Though exit interviews are not legally required, they can also be a useful tool to uncover potential lawsuits or other issues that need immediate attention. For example, you could ask a resigning employee to sign a confidentiality agreement regarding trade secrets and employer data. If that person refuses to sign, it could be a red flag that they plan to sue. Alternatively, a departing employee may reveal that they are leaving due to harassment or discrimination. Employee exit interviews can provide insight into other problems including bad managers or toxic workplace culture. If your organization learns of these issues, it’s imperative to take action right away to minimize risk, avoid legal battles, and improve workplace culture.
Three ways to enhance culture through employee exit interviews
Organizations use employee exit interviews to gain valuable insights into company culture, work environment, employee-manager relationships, and job satisfaction. Follow exit interview tips and best practices to get the most actionable information. Business leadership must carefully handle employee departures to preserve workforce morale and support core business values. According to Inc. contributor Marissa Levin, here are three ways good exit interviews can support company culture:
1. Shows employees that you care
When leaders seek feedback from employees, it sets a positive tone.
2. Demonstrates the positives of change
Someone leaving your organization isn’t always a bad thing. In fact, it can lead to new ideas and opportunities as your business continuously evolves.
3. Proves your commitment to employees
It’s important to treat employees with respect throughout every stage of the employee lifecycle.
Use exit interview data to make positive change

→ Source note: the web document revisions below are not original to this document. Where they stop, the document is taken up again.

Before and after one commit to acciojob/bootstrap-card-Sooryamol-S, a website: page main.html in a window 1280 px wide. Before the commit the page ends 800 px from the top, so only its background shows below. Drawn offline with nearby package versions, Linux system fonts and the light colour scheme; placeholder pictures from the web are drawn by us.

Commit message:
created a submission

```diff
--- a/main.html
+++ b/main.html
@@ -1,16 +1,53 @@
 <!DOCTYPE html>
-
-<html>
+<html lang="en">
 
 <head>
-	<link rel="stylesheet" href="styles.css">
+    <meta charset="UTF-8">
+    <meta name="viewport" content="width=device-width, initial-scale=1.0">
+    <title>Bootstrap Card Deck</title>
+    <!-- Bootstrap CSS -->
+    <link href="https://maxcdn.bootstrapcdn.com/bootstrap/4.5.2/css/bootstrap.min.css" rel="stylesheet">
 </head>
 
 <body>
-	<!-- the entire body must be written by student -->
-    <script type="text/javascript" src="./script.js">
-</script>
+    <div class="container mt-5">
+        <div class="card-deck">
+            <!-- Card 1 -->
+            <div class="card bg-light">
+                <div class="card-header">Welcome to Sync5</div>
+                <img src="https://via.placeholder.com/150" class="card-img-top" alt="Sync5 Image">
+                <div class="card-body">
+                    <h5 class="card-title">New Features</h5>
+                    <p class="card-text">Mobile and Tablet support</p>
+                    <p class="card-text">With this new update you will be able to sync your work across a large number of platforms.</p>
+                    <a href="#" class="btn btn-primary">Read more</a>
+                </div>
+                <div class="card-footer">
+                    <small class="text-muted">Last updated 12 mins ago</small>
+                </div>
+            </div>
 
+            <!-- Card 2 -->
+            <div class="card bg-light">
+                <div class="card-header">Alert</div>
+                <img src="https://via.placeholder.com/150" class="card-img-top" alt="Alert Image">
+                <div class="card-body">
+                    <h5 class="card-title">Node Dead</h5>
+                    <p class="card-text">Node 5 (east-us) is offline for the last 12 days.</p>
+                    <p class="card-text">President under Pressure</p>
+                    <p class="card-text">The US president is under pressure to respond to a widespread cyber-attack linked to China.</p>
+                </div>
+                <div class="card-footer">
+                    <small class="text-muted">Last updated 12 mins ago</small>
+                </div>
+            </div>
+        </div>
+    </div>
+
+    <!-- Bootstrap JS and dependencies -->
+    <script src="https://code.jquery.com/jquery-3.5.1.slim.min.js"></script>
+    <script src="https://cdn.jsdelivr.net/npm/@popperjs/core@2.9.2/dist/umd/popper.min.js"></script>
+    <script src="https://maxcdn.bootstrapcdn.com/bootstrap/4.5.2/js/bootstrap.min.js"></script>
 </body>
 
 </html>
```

Once your organization learns why employees are leaving, it’s important to use that data to address issues and make improvements that positively affect company culture and employee experience. Asure Software consultants help organizations design an effective exit interview process and conduct unbiased third-party interviews to gather and analyze information revealed by departing employees.